In addition to its world-class collections of gallery art, including the National Gallery of Victoria’s internationally acclaimed exhibits and pieces, Melbourne is home to the largest collection of street art in the world. These famous laneways are the bread and butter of modern Melbourne culture, and they’re always worth a visit.
Melbourne’s dozens of laneways and alleyways are filled with vibrant graffiti and street art, which has become a celebrated part of the city’s cultural landscape. The famous Hosier Lane, located opposite Federation Square, is a must-visit for its colourful murals and ever-evolving graffiti. You’ll want to snap some photos of the long cobbled lane and splashes of artwork at every turn.
AC/DC Lane comes in at a close second. A classic among Melbournal cultural attractions, this laneway was named in recognition of the rock band, who in 2004 filmed their celebrated music video for ‘It’s a Long Way to the Top if You Want to Rock and Roll’ on the parallel Swanston Street. Avid fans and newcomers alike can marvel at the rock icon-inspired art mingling with classic urban illustrations throughout the laneway.
Explore the Best of Melbourne
Visiting the city soon?
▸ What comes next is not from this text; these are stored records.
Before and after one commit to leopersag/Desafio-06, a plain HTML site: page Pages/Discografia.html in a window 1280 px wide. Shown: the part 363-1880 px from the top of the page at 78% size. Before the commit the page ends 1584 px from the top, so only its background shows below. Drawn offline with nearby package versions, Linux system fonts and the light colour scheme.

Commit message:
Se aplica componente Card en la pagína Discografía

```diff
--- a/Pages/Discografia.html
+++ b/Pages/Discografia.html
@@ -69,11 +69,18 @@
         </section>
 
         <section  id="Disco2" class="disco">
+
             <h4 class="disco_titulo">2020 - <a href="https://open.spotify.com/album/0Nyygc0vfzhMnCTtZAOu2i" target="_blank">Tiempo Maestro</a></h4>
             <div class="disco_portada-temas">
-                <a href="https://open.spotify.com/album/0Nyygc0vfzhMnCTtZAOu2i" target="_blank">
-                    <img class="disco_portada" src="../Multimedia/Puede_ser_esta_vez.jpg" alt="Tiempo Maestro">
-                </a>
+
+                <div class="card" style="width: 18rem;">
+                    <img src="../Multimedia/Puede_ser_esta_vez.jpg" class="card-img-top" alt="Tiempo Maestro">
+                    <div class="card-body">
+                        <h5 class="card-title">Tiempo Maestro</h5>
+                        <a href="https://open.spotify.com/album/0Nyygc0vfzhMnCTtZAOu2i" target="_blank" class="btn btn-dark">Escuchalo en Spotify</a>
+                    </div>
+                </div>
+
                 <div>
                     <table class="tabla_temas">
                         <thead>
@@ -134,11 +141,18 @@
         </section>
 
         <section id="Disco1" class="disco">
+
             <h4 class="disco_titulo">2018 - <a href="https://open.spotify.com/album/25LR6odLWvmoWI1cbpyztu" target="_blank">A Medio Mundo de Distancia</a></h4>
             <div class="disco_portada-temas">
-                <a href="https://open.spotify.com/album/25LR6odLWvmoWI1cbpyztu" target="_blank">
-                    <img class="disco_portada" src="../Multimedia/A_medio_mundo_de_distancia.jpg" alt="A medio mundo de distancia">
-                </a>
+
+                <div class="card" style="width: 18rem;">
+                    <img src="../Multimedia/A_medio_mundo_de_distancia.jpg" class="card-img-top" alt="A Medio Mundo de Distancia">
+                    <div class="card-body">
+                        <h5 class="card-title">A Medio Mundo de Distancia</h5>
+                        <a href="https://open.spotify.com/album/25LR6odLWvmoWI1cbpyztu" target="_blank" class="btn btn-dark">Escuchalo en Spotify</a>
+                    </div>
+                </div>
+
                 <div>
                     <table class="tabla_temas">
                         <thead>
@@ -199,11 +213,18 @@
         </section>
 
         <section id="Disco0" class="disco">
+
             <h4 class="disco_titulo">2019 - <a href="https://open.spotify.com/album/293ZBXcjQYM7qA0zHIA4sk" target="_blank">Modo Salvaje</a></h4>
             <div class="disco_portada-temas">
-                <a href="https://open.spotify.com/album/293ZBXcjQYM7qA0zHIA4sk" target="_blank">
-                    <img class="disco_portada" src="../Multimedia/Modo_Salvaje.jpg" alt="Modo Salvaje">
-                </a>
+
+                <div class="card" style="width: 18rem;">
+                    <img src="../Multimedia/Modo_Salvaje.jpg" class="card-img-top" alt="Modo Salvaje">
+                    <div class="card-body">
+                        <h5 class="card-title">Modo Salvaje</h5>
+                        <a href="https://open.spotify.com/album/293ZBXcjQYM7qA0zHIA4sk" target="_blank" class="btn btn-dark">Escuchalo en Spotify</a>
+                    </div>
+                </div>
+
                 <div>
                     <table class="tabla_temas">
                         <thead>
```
Whether you’re travelling for a weekend getaway or a corporate function, our experienced Concierge staff have a plethora of fantastic tips and insights about Melbourne culture.
Stay in one of our luxury guest rooms or suites to immerse yourself in the rich culture and history of Melbourne, and visit the Concierge desk to get the inside scoop on secret bars, historical hideaways and all the hidden gems sprinkled throughout the city.